By using meters to monitor energy use in each individual store, managers can examine where the costs are, and whether any of these costs could be cut without compromising quality, says Adrian.
“We installed meters in our stores two years ago as part of a project undertaken with SBCSR,” says Steve Marshall, store manager at RS Cockerill. “It has made us aware of what we use in-store, but more than that, it helps us improve efficiency.”
Measuring electricity usage has made Steve more aware of costs and his company now avoids running the store half-empty where possible, making important energy savings that can make a difference when profit margins are tight.
“It’s useful to have these figures to hand when you are examining the possibility of making changes in-store or buying new machinery. You know what your machinery costs to run – so you can make useful comparisons before you buy.
“I would wholeheartedly recommend all store managers to invest in having them installed. A new meter costs around £300, but just think how much we spend on other farm machinery, such as a new tractor.”
Store managers with 1,000 tonnes of potatoes for the fresh market could save up to £1,600 a year with more energy-efficient storage, if they know exactly where their costs are.

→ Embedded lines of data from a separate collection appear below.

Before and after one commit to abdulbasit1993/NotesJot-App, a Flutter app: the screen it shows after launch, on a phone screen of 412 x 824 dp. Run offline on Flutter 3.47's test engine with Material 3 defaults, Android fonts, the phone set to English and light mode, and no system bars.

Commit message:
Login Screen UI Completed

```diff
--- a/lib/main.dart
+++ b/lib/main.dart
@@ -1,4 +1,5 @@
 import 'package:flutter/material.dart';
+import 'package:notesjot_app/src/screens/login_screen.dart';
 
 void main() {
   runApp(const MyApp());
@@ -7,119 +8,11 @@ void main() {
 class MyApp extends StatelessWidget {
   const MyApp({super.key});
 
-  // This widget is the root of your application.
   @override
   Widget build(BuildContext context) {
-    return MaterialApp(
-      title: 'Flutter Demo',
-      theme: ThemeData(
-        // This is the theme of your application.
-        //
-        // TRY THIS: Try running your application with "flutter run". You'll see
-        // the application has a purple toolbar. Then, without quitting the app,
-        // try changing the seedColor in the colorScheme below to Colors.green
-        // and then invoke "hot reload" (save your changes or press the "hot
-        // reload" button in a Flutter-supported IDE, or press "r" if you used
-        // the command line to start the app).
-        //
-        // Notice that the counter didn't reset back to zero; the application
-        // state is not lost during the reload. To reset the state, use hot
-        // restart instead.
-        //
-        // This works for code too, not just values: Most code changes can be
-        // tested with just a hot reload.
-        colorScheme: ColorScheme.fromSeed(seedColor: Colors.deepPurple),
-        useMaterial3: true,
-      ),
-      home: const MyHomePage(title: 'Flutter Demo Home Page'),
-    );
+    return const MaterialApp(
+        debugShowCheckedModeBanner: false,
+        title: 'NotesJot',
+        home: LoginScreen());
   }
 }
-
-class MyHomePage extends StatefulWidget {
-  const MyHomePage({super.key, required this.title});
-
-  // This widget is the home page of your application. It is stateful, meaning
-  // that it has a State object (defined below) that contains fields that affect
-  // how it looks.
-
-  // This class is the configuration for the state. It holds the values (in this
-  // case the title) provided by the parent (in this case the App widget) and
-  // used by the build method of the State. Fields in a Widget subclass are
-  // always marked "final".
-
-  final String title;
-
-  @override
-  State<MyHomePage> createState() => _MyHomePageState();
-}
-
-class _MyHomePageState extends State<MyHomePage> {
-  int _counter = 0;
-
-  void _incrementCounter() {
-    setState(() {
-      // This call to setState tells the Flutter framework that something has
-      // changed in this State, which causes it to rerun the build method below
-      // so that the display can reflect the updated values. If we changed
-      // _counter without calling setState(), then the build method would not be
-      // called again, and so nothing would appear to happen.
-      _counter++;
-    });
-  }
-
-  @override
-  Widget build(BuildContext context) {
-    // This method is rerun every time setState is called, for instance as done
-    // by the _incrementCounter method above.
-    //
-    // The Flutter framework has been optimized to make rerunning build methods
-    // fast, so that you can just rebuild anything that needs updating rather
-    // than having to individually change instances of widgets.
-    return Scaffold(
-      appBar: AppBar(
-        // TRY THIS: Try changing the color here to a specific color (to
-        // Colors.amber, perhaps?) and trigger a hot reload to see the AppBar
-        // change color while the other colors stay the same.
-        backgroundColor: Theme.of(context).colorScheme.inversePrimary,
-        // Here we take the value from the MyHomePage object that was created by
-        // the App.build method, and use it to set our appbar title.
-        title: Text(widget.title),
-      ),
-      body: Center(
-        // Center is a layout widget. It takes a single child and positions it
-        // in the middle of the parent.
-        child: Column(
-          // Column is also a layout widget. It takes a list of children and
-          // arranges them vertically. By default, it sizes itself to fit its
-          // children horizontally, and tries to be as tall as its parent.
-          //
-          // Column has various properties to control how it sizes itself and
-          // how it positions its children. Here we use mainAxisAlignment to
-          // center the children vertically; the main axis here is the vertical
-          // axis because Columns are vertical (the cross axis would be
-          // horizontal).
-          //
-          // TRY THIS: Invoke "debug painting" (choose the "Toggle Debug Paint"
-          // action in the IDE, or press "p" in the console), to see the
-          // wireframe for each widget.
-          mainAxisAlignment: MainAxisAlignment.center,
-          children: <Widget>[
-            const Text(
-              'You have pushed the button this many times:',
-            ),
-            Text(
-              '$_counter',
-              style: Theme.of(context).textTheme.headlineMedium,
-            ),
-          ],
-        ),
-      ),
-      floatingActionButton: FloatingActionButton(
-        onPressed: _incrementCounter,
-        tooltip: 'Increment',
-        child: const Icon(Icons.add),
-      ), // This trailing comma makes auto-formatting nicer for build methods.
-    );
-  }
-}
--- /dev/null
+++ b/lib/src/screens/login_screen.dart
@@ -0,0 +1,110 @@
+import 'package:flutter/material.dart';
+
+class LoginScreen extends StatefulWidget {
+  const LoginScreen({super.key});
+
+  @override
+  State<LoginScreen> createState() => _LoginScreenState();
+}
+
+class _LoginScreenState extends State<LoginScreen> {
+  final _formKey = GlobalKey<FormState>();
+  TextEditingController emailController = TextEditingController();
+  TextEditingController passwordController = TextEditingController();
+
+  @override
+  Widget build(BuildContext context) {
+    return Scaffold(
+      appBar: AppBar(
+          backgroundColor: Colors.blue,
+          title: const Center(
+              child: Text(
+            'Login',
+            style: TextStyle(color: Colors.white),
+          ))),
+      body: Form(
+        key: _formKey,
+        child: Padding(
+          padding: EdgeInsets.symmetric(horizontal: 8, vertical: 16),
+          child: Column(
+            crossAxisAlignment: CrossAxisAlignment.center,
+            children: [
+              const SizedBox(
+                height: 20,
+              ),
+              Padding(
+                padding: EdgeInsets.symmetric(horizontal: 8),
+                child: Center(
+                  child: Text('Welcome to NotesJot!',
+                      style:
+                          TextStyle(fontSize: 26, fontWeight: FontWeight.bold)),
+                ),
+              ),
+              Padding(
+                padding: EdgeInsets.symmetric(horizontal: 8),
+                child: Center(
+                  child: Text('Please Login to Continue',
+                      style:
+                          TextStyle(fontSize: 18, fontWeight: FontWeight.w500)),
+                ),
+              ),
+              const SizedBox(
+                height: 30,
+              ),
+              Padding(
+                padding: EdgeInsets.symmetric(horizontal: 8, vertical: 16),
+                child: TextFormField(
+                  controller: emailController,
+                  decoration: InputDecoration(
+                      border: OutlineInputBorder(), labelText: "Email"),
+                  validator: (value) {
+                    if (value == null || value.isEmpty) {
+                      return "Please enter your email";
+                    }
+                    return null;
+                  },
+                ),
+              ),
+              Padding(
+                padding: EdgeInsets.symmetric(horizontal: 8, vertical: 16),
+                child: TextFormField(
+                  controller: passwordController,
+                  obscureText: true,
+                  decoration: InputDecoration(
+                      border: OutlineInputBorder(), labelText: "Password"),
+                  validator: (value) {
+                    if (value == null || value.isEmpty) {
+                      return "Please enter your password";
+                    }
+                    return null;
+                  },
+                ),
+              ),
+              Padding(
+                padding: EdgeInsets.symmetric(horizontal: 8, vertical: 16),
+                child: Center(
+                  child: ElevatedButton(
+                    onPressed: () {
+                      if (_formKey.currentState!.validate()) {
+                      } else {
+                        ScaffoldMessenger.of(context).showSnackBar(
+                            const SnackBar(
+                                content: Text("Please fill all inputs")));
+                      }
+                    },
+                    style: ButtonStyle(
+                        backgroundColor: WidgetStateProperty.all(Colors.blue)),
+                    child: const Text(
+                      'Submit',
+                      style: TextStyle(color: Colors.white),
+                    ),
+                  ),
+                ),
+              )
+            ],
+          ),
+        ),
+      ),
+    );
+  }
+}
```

Adrian was one of the principal researchers of the recently-published energy project Reducing the Energy Cost of Potato Storage, funded by the Potato Council. 36 potato stores, representing a typical cross section of GB stores, were studied by Farm Energy and SBCSR over three years and results collated and analysed.

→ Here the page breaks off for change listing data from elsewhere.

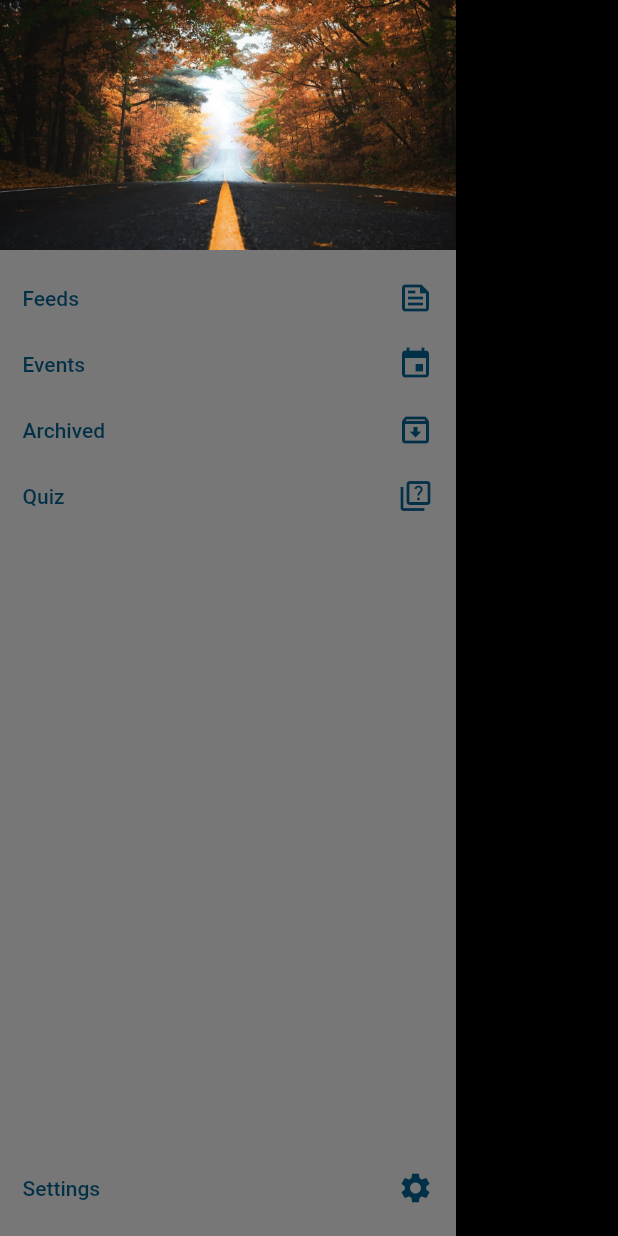
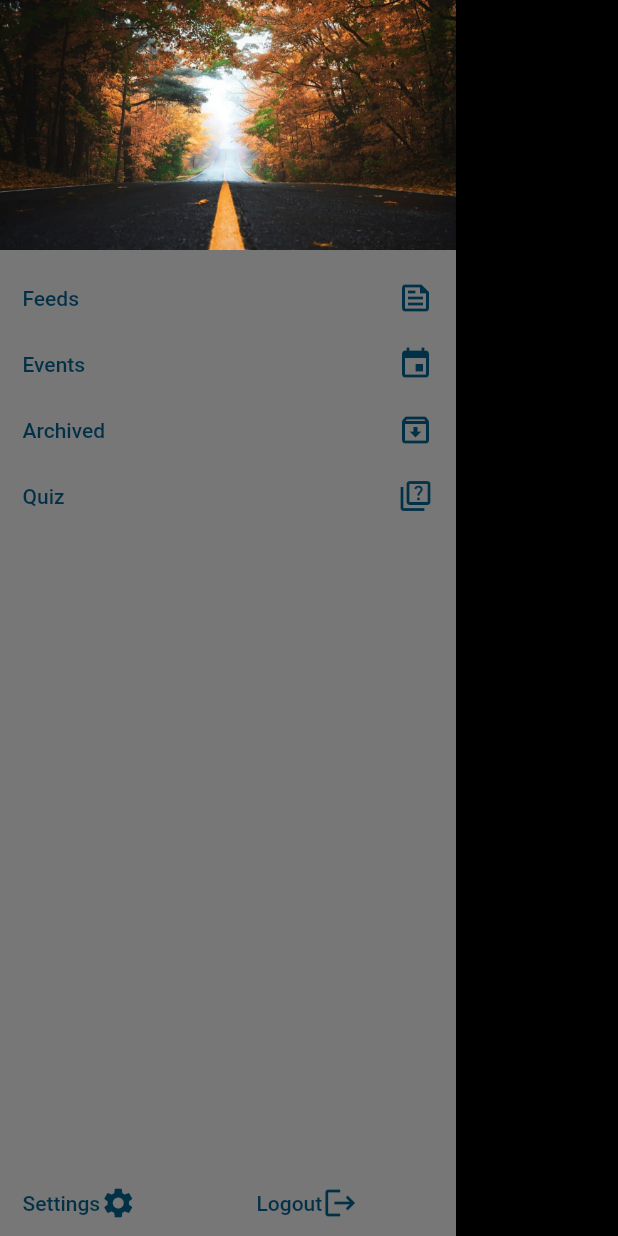
Before and after one commit to betu55/Hagerawi, a Flutter app: the Quiz screen opened by its route, with the side drawer open, on a phone screen of 412 x 824 dp. Run offline on Flutter 3.47's test engine with Material 2 defaults, Android fonts, the light colour scheme and no system bars; our stand-ins replace equatable, flutter_bloc, flutter_svg; missing offline and left inert: dart:html; network calls fail.

Commit message:
sidebar minor fix

```diff
--- a/lib/components/sidebar.dart
+++ b/lib/components/sidebar.dart
@@ -64,9 +64,12 @@ class _NavbarState extends State<Navbar> {
                     menuItem(text: "Quiz", icon: Icons.quiz_outlined),
                   ],
                 ),
-                Column(
+                Row(
+                  mainAxisAlignment: MainAxisAlignment.spaceBetween,
+                  crossAxisAlignment: CrossAxisAlignment.end,
                   children: [
                     menuItem(text: "Settings", icon: Icons.settings),
+                    menuItem(text: "Logout", icon: Icons.logout),
                     SizedBox(
                       height: 10,
                     )
--- a/lib/main.dart
+++ b/lib/main.dart
@@ -26,7 +26,7 @@ void main() {
     debugShowCheckedModeBanner: false,
     //home: Login(),
 
-    initialRoute: Login.routeName,
+    initialRoute: Feeds.routeName,
 
     routes: {
       Trial.routeName: (BuildContext context) => Trial(),
```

“The least energy-efficient potato stores use up to three times more energy than the best ones,” he continues. “With a season’s storage costing, on average, between £4 and £8 per tonne in electricity, it is worthwhile monitoring consumption data as even small changes in usage can offer a quick payback on a meter.”
To reinforce this, Adrian recommends levy-payers benchmark the performance of their own stores, using the Potato Council’s ‘energy hub’ at www.potato.org.uk/energy to access reports showing a range of monthly consumption data across different types of store supplying a range of markets.
“Our results have demonstrated that well maintained, well managed older stores can be as efficient as those built in the last few years,” he continues. “Furthermore, in an inefficient store, investing £15,000 to refurbish insulation can be repaid in as little as five years.”
However, it is important not to reduce energy use at any cost. Crop quality must not be compromised, although some energy-saving measures can also help quality by reducing dehydration (moisture is lost in proportion to ventilation time) and, in the case of inverters, by increasing the efficacy of sprout control treatments.
Although the research revealed significant potential to reduce storage energy costs, there were some stores which did not quite perform to expectations. A follow-on trial is examining this area in more detail to measure the effect of a range of other factors contributing to store efficiency, such as air leakage and fridge performance. These results will start to feed through later in the year.